C Venus loses the first set and wins the match
D Venus wins the first set but loses the match
E Venus loses the match
Try this, without thinking too hard. No drawings of Venn diagrams are to be made.
I make this:
Venus seems likely to win, and it's also quite possible that she loses the first set but wins anyway.
It's quite unlikely that she loses the first set, but even more unlikely that she wins the first set but then loses the match (she'd have to lose two sets, and that's impossible. She's a goddess!). The idea of her losing seems very unlikely indeed.
How do you rank them? Same as me? If all our brains work like this then it's a wonder we ever manage to tie our shoelaces.
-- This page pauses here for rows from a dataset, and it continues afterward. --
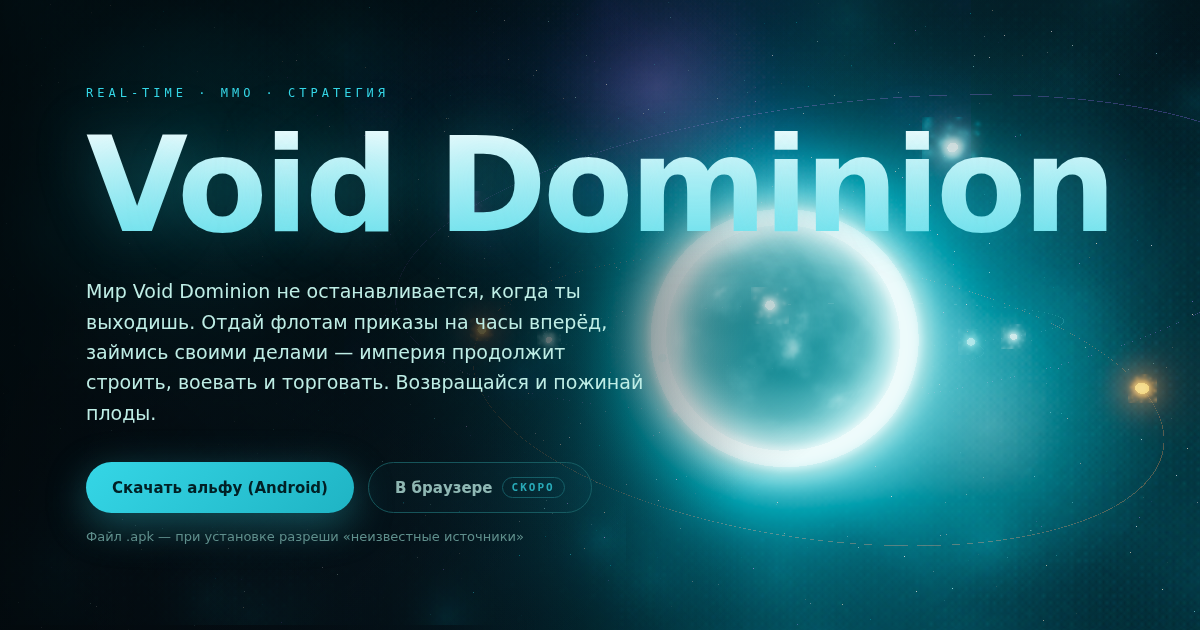
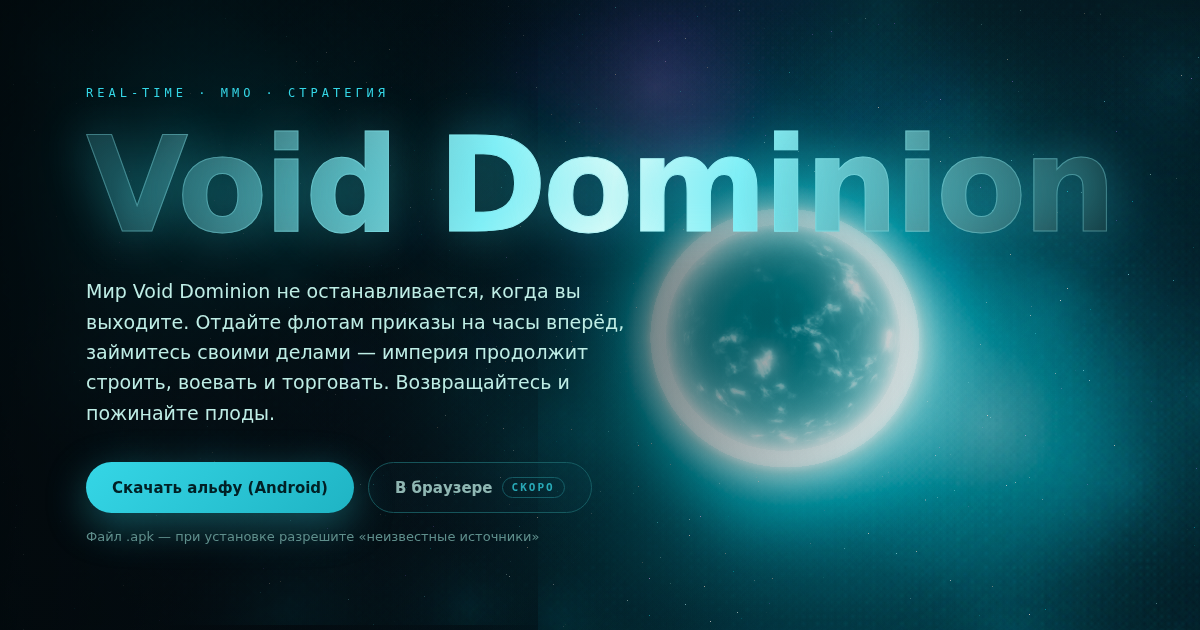
Fix gradient banding, soften scrim edge, static sun rotation
- Add a final dither pass (+-0.75/255 noise before 8-bit quantization)
  that removes banding and the checkerboard dithering pattern visible
  on smooth glow gradients
- Rebuild the hero scrim with eased multi-stop falloff — the abrupt
  gradient end produced a visible vertical boundary over the glow
- Detach sphere rotation from the pointer (remove parallax handler)
- Regenerate the OG banner from the current hero (ru locale)

Claude-Session: https://claude.ai/code/session_01CpQzfHtaYK7bRsfrskwTRA

diff --git a/src/three/HeroScene.tsx b/src/three/HeroScene.tsx
@@ -4,6 +4,32 @@ import { EffectComposer } from 'three/examples/jsm/postprocessing/EffectComposer
 import { RenderPass } from 'three/examples/jsm/postprocessing/RenderPass.js';
 import { UnrealBloomPass } from 'three/examples/jsm/postprocessing/UnrealBloomPass.js';
 import { OutputPass } from 'three/examples/jsm/postprocessing/OutputPass.js';
+import { ShaderPass } from 'three/examples/jsm/postprocessing/ShaderPass.js';
+
+/**
+ * Финальный дизеринг: ±0.75/255 шума перед квантованием в 8 бит убирает
+ * полосы и «шахматный» узор браузерного дизеринга на плавных градиентах.
+ */
+const DitherShader = {
+  uniforms: { tDiffuse: { value: null as THREE.Texture | null } },
+  vertexShader: `
+    varying vec2 vUv;
+    void main() {
+      vUv = uv;
+      gl_Position = projectionMatrix * modelViewMatrix * vec4(position, 1.0);
+    }
+  `,
+  fragmentShader: `
+    uniform sampler2D tDiffuse;
+    varying vec2 vUv;
+    float hash(vec2 p) { return fract(sin(dot(p, vec2(12.9898, 78.233))) * 43758.5453); }
+    void main() {
+      vec4 c = texture2D(tDiffuse, vUv);
+      float n = hash(gl_FragCoord.xy) - 0.5;
+      gl_FragColor = vec4(c.rgb + n * (1.5 / 255.0), c.a);
+    }
+  `,
+};
 
 /**
  * Holographic hero scene: a gently pulsing procedural sphere (GLSL) with
@@ -295,6 +321,8 @@ export function HeroScene() {
     composer.addPass(bloom);
     const output = new OutputPass();
     composer.addPass(output);
+    const dither = new ShaderPass(DitherShader);
+    composer.addPass(dither);
 
     // ===== SIZE =====
     let rafId = 0;
@@ -313,21 +341,11 @@ export function HeroScene() {
     const ro = new ResizeObserver(resize);
     ro.observe(wrap);
 
-    // ===== POINTER PARALLAX =====
-    let mouseX = 0;
-    let mouseY = 0;
-    const onPointer = (e: PointerEvent) => {
-      mouseX = (e.clientX / window.innerWidth) * 2 - 1;
-      mouseY = (e.clientY / window.innerHeight) * 2 - 1;
-    };
-    window.addEventListener('pointermove', onPointer, { passive: true });
-
     // ===== LOOP =====
     const clock = new THREE.Clock();
     function frame() {
       const t = clock.getElapsedTime();
-      planetGroup.rotation.y = t * 0.05 + mouseX * 0.12;
-      planetGroup.rotation.x = mouseY * 0.06;
+      planetGroup.rotation.y = t * 0.05;
       planetUniforms.uTime.value = t;
       starMat.uniforms.uTime.value = t;
       stars.rotation.y = t * 0.005;
@@ -377,13 +395,13 @@ export function HeroScene() {
     return () => {
       stop();
       document.removeEventListener('visibilitychange', onVisibility);
-      window.removeEventListener('pointermove', onPointer);
       io.disconnect();
       ro.disconnect();
       // composer.dispose() не трогает добавленные пассы — bloom держит
       // ~11 render target'ов и материалы, освобождаем явно.
       bloom.dispose();
       output.dispose();
+      dither.dispose();
       composer.dispose();
       renderer.dispose();
       scene.traverse((obj) => {

diff --git a/src/App.css b/src/App.css
@@ -120,10 +120,28 @@
   content: '';
   position: absolute;
   inset: 0;
+  /* Затухание с плавной кривой (много промежуточных ступеней): резкий конец
+     градиента даёт заметную вертикальную границу на ярком свечении. */
   background:
-    linear-gradient(90deg, rgba(2, 9, 12, 0.9) 0%, rgba(2, 9, 12, 0.55) 34%, transparent 62%),
-    radial-gradient(70% 60% at 24% 50%, rgba(2, 9, 12, 0.6), transparent 72%),
-    linear-gradient(180deg, rgba(2, 9, 12, 0.35), transparent 30%);
+    linear-gradient(
+      90deg,
+      rgba(2, 9, 12, 0.9) 0%,
+      rgba(2, 9, 12, 0.66) 24%,
+      rgba(2, 9, 12, 0.44) 40%,
+      rgba(2, 9, 12, 0.26) 52%,
+      rgba(2, 9, 12, 0.14) 62%,
+      rgba(2, 9, 12, 0.07) 71%,
+      rgba(2, 9, 12, 0.03) 79%,
+      rgba(2, 9, 12, 0) 90%
+    ),
+    radial-gradient(
+      78% 68% at 24% 50%,
+      rgba(2, 9, 12, 0.55),
+      rgba(2, 9, 12, 0.22) 52%,
+      rgba(2, 9, 12, 0.07) 70%,
+      rgba(2, 9, 12, 0) 88%
+    ),
+    linear-gradient(180deg, rgba(2, 9, 12, 0.35), rgba(2, 9, 12, 0.12) 18%, rgba(2, 9, 12, 0) 36%);
   pointer-events: none;
 }
 /* На узких экранах свечение планеты оказывается под текстом — затемняем равномерно. */
@@ -131,7 +149,13 @@
   .hero-canvas::after {
     background:
       linear-gradient(180deg, rgba(2, 9, 12, 0.6) 0%, rgba(2, 9, 12, 0.42) 45%, rgba(2, 9, 12, 0.6) 100%),
-      radial-gradient(120% 70% at 30% 45%, rgba(2, 9, 12, 0.5), transparent 80%);
+      radial-gradient(
+        120% 70% at 30% 45%,
+        rgba(2, 9, 12, 0.5),
+        rgba(2, 9, 12, 0.2) 55%,
+        rgba(2, 9, 12, 0.06) 74%,
+        rgba(2, 9, 12, 0) 94%
+      );
   }
 }
 .hero-inner {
There's a lot of very good stuff along these lines at the Less Wrong wiki.
In the Venus example, it absolutely has to be true that A>C, B>C, and that E>D. I can see that, but I do not feel that.
I am never going to trust a hunch again. There is a name for my belief that hunches are right more often than they have any right to be.
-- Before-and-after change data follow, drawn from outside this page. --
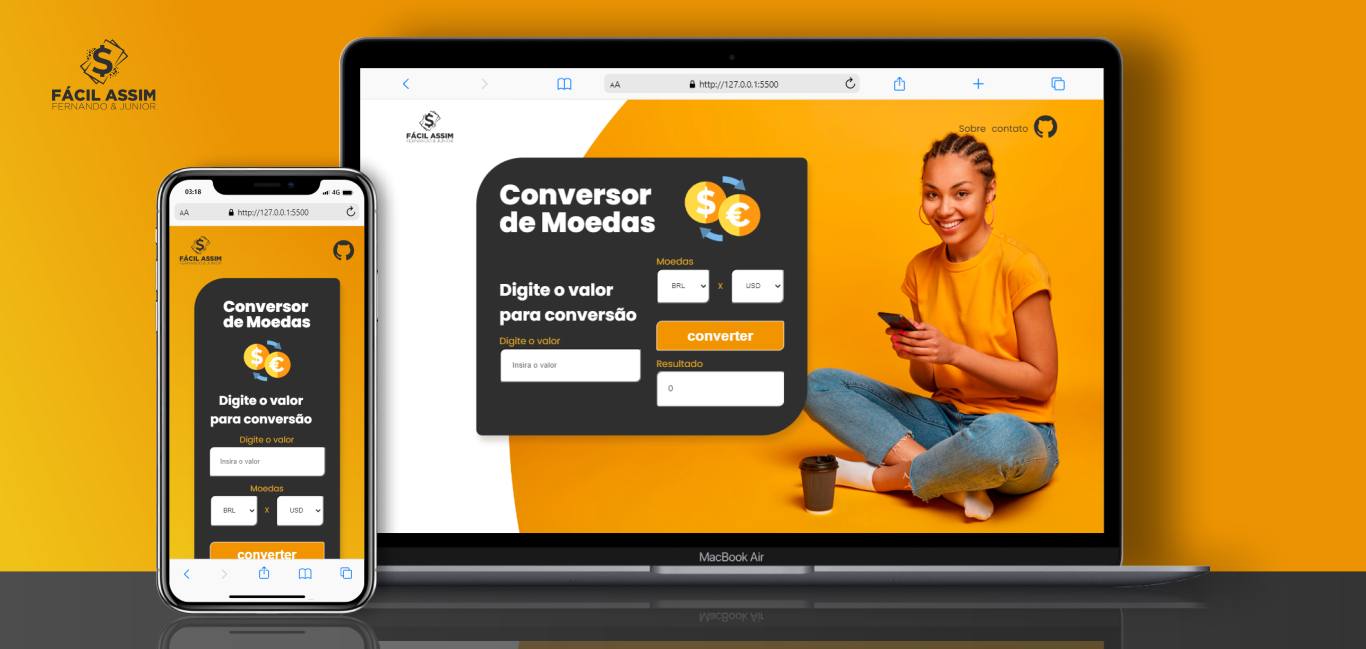
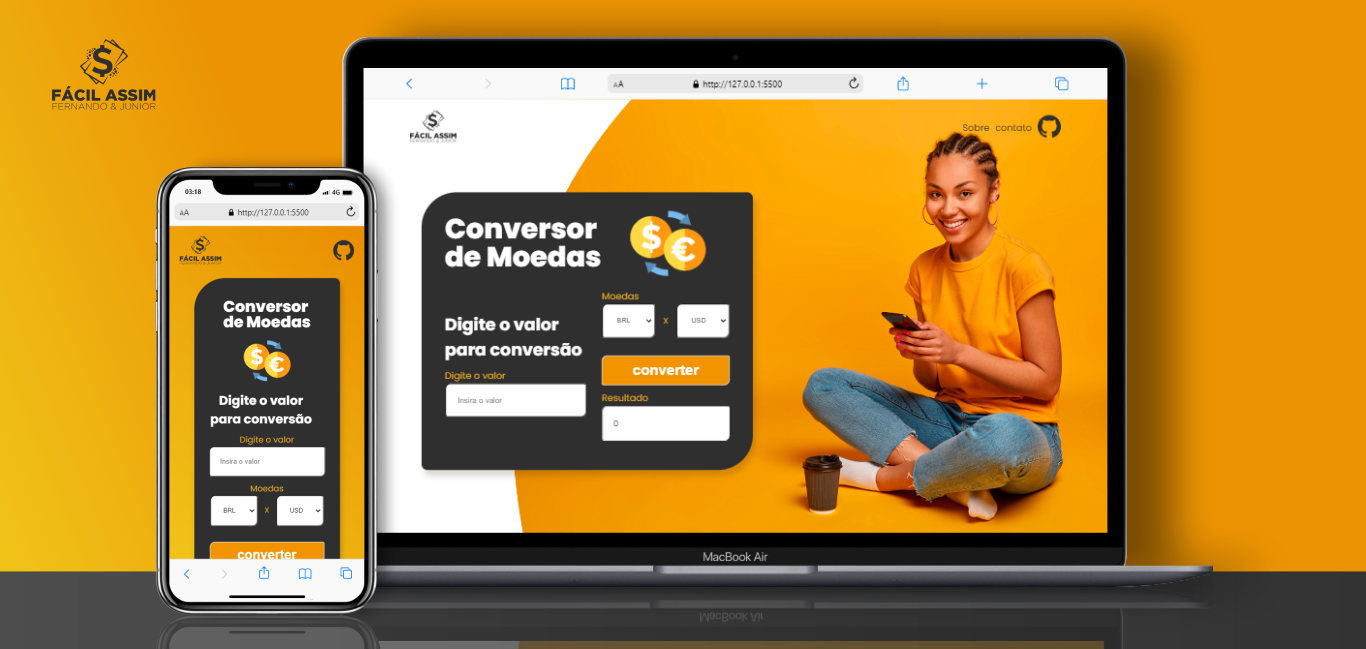
update

diff --git a/style.css b/style.css
@@ -44,21 +44,12 @@ header {
 
 main {
   background-color: #2f2f2f;
-  border-radius: 80px 10px 80px 10px;
+  border-radius: 60px 10px 60px 10px;
   padding: 10px;
   width: 550px;
   box-shadow: 5px 10px 10px rgba(73, 50, 20, 0.2);
   animation: go-right 1s infinite alternate;
 }
-
-/* @keyframes go-back {
-  from {
-    transform: translateX(100px);
-  }
-  to {
-    transform: translateX(0);
-  }
-} */
 
 /* -------------------------------BOX 1 */
 .container-titulo {

diff --git a/responsivo.css b/responsivo.css
@@ -1,8 +1,9 @@
 /* Responsivo para desktop full hd & widescreen */
 @media (max-width: 1599px ) {
     main {
-        margin-left:200px;
-        transition-duration: 3s;        
+        margin-left:130px;
+        transition-duration: 3s; 
+               
     }
 }
 
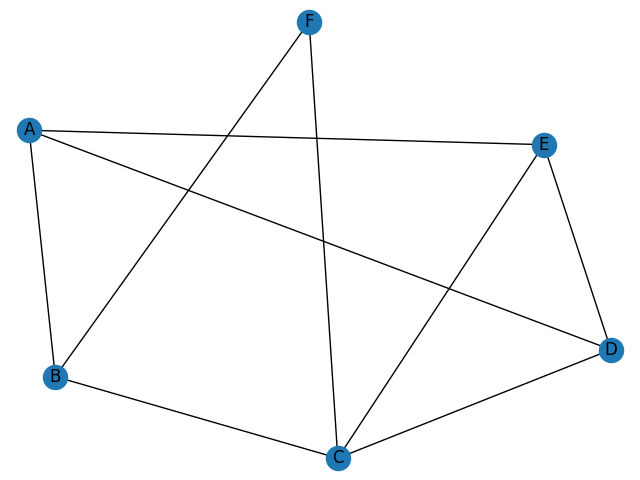
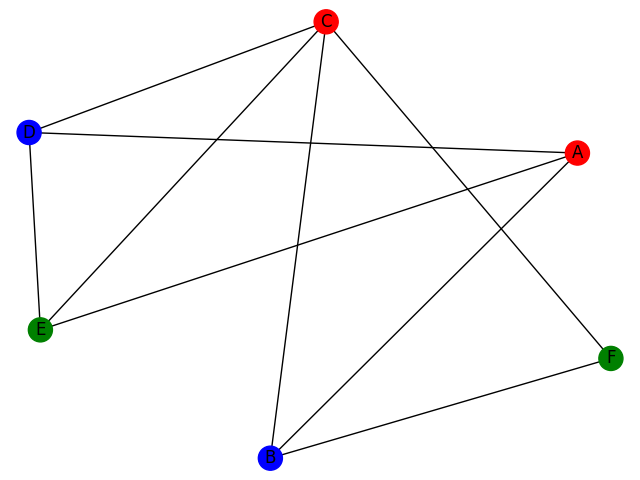
final with png's

diff --git a/util.py b/util.py
@@ -17,10 +17,27 @@ class Edge:
         self.flow = int(flow) if type(flow) == int else None
         self.capacity = int(capacity) if capacity else None
 
+def get_color_map(graph):
+
+    colors = {
+        1 : 'red',
+        2 : 'blue',
+        3 : 'green',
+        4 : 'yellow',
+        5 : 'orange',
+    }
+
+    color_map = []
+    for node in graph.nodes():
+        color_map.append(colors[graph.nodes[node]['color']])
+        print(colors[graph.nodes[node]['color']])
+    return color_map
+
 
 def draw_graph_with_labels(graph, simple=False, save=False,path=None, flow_network=False):
     if simple and save and path:
-        nx.draw(graph, with_labels=True)
+        color_map = get_color_map(graph)
+        nx.draw(graph, node_color=color_map, with_labels=True)
         file_name = path.split('/')[len(path.split('/'))-1].replace('.txt','.png')
         plt.savefig(f'img/{file_name}')
         plt.clf()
What if we change the question?
Let's take a load of tennis matches, say the recent Wimbledon.
E. Take the loser from every ladies singles match result.
There'll be loads. One of them will be Venus, who didn't win the tournament.
D. Take the loser from every ladies singles match which was 2 sets to 1. There'll be fewer. I bet Venus is in there.
C. Take the winner from every ladies singles where the match was 2-1. There are the same number as for D. I bet Venus is in that list several times.
B. Take the winner from every ladies singles match. There'll be more, and I bet Venus is in that list more too, even proportionately.
A. Take every name of a woman who lost a first set. I have no intuition about how many times our hero is on that list relative to the others.
So E < D < C < B , and I have no idea where A should be.
This looks awfully like my intuitive answer to the first question. Even though it's the answer to a COMPLETELY DIFFERENT QUESTION.
Is there any way to avoid (or any reason to want to avoid) the conclusion that:
When you ask someone for the probability of A given B, they give you the probability of B given A.
Linda is a vegetarian who knits her own yoghurt and is active in the environmental movement.
What is the probability of her being a bank clerk?
What is the probability of her being a feminist bank clerk?